++++ EXCERPTED RECORDS ++++

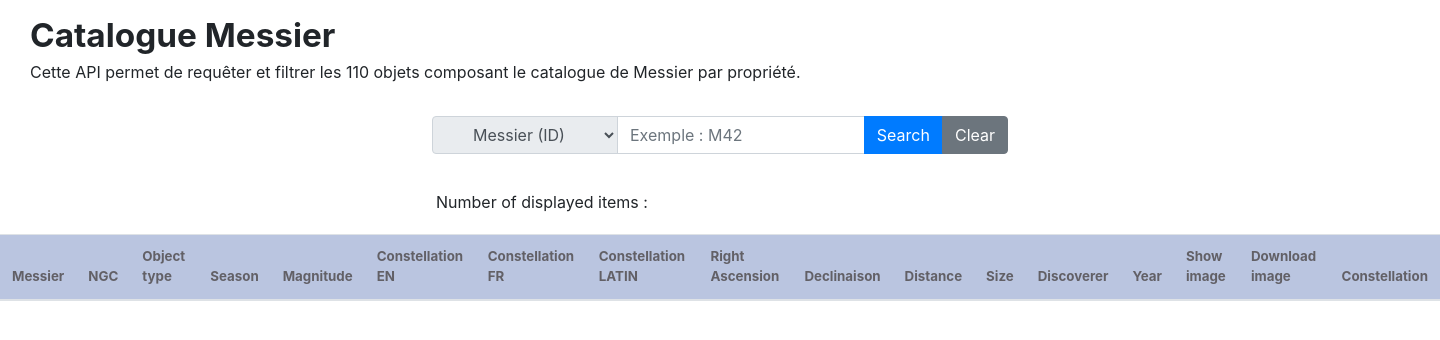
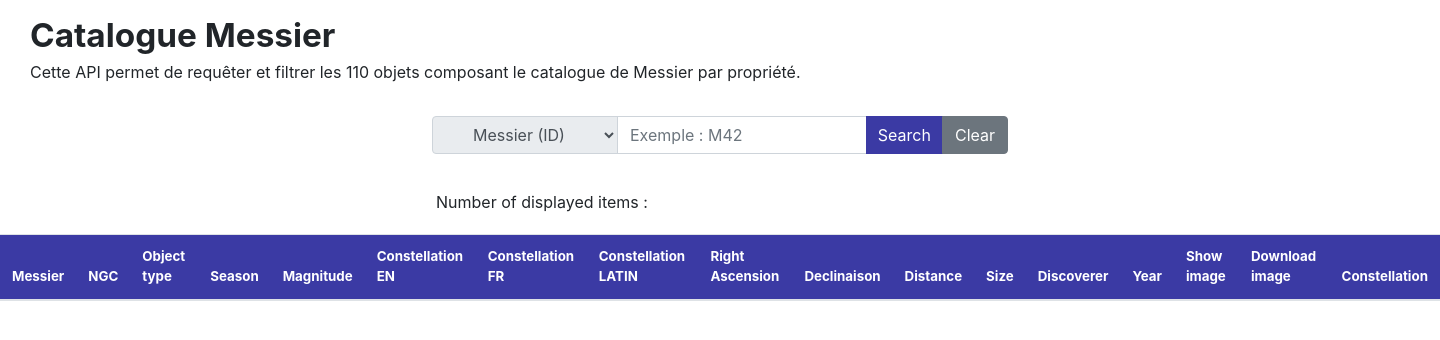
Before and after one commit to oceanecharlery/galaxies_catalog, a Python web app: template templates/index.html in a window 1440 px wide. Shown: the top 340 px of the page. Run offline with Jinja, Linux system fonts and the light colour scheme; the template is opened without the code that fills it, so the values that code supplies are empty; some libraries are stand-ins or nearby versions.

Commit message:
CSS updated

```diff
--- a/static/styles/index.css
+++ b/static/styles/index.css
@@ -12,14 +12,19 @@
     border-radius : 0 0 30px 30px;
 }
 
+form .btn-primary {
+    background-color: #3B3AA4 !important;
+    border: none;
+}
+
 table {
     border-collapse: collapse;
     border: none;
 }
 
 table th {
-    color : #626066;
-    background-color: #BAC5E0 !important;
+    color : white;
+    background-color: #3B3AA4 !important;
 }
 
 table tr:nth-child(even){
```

++++
++++ EXCERPTED RECORDS ++++

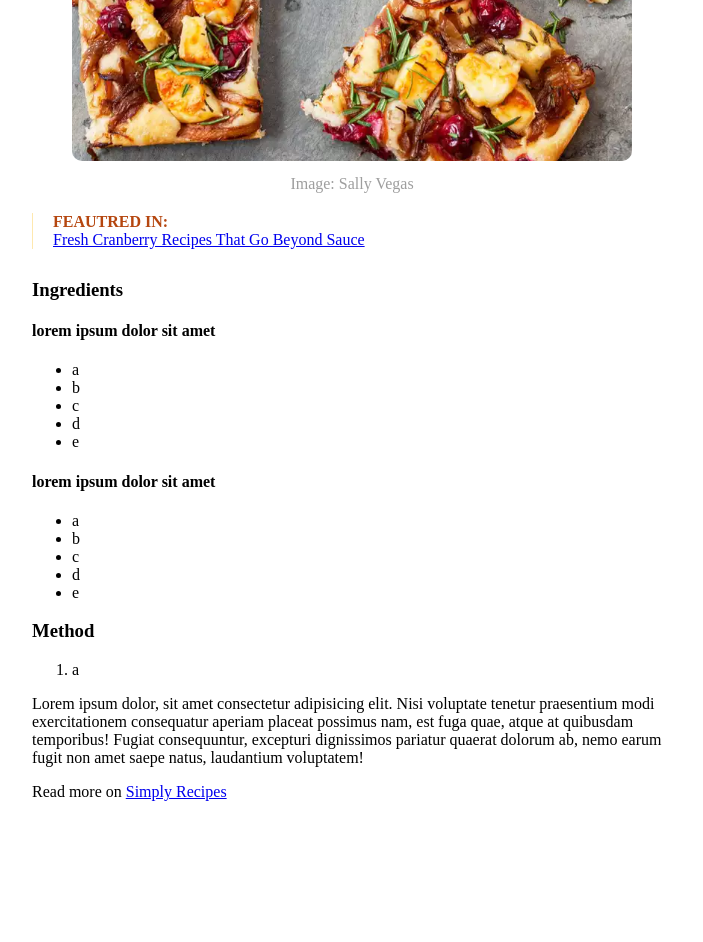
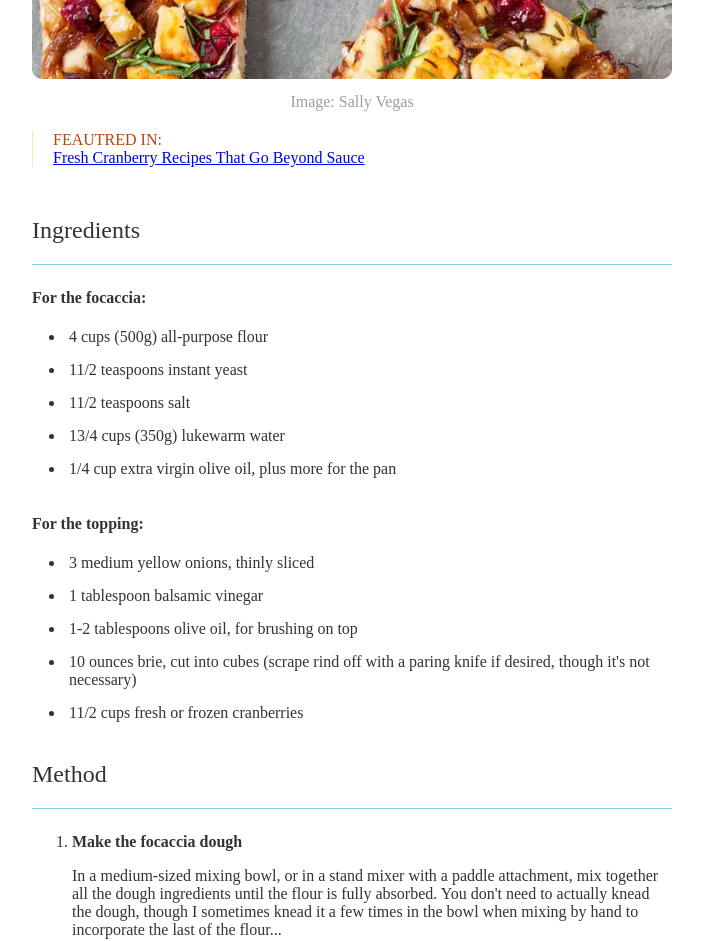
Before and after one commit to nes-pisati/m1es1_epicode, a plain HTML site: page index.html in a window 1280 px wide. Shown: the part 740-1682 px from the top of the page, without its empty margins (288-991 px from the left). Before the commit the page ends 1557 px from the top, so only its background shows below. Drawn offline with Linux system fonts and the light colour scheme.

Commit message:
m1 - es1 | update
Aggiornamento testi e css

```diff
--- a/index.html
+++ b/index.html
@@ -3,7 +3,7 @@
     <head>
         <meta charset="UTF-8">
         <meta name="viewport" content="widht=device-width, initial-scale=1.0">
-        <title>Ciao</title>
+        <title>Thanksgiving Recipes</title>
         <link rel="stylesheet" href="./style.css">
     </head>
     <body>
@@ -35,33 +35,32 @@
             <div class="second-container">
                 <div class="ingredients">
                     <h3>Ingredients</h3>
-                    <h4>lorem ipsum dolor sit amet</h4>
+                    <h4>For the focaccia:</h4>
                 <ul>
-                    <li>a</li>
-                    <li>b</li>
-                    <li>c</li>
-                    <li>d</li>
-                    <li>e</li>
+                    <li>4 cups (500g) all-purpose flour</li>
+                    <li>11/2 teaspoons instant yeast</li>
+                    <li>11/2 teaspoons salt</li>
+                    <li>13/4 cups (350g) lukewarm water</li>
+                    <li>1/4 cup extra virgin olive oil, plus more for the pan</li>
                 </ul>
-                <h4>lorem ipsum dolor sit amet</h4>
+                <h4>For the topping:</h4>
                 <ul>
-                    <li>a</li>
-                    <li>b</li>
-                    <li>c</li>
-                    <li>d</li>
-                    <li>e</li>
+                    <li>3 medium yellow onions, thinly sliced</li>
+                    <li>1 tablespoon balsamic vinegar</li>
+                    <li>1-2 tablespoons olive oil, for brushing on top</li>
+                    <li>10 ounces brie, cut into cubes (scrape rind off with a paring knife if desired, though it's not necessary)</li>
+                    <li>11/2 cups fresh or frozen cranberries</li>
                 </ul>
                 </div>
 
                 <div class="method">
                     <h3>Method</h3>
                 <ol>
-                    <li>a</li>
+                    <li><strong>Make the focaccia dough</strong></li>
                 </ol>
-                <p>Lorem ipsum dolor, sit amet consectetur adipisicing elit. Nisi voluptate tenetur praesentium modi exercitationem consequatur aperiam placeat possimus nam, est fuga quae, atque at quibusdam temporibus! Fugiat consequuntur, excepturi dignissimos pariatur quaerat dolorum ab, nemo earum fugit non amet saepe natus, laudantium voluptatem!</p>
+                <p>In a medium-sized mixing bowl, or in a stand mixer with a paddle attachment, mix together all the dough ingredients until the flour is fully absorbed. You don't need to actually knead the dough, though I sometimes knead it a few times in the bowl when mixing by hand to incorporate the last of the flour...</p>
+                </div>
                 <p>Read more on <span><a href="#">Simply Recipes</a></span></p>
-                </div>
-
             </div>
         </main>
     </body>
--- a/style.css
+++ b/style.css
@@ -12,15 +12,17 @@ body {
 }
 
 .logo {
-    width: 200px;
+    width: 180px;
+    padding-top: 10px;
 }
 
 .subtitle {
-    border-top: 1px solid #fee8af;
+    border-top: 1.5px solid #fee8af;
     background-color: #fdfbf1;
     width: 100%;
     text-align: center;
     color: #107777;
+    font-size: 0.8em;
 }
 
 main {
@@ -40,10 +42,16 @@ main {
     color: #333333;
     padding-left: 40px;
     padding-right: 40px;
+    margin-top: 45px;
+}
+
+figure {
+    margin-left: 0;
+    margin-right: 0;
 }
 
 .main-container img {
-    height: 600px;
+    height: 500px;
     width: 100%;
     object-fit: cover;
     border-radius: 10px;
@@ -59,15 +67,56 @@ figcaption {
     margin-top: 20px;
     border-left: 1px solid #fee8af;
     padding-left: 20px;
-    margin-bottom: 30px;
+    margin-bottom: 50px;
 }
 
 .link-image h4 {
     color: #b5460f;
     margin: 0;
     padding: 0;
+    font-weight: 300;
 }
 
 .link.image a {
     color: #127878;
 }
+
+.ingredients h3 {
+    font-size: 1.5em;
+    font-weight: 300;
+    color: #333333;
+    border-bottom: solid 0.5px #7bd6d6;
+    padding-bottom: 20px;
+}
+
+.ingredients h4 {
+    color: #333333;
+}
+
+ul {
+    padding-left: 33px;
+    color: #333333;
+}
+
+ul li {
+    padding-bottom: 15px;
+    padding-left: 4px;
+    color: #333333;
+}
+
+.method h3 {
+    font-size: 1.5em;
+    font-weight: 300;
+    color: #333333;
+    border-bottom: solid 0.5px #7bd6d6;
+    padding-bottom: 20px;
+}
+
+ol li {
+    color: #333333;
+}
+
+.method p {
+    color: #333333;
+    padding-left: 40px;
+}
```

++++

■ **REQUIREMENT**: What lines in the data above contain the word "cups"? Copy them all.

■ **WRITTEN RESPONSE**:
+                    <li>4 cups (500g) all-purpose flour</li>
+                    <li>13/4 cups (350g) lukewarm water</li>
+                    <li>11/2 cups fresh or frozen cranberries</li>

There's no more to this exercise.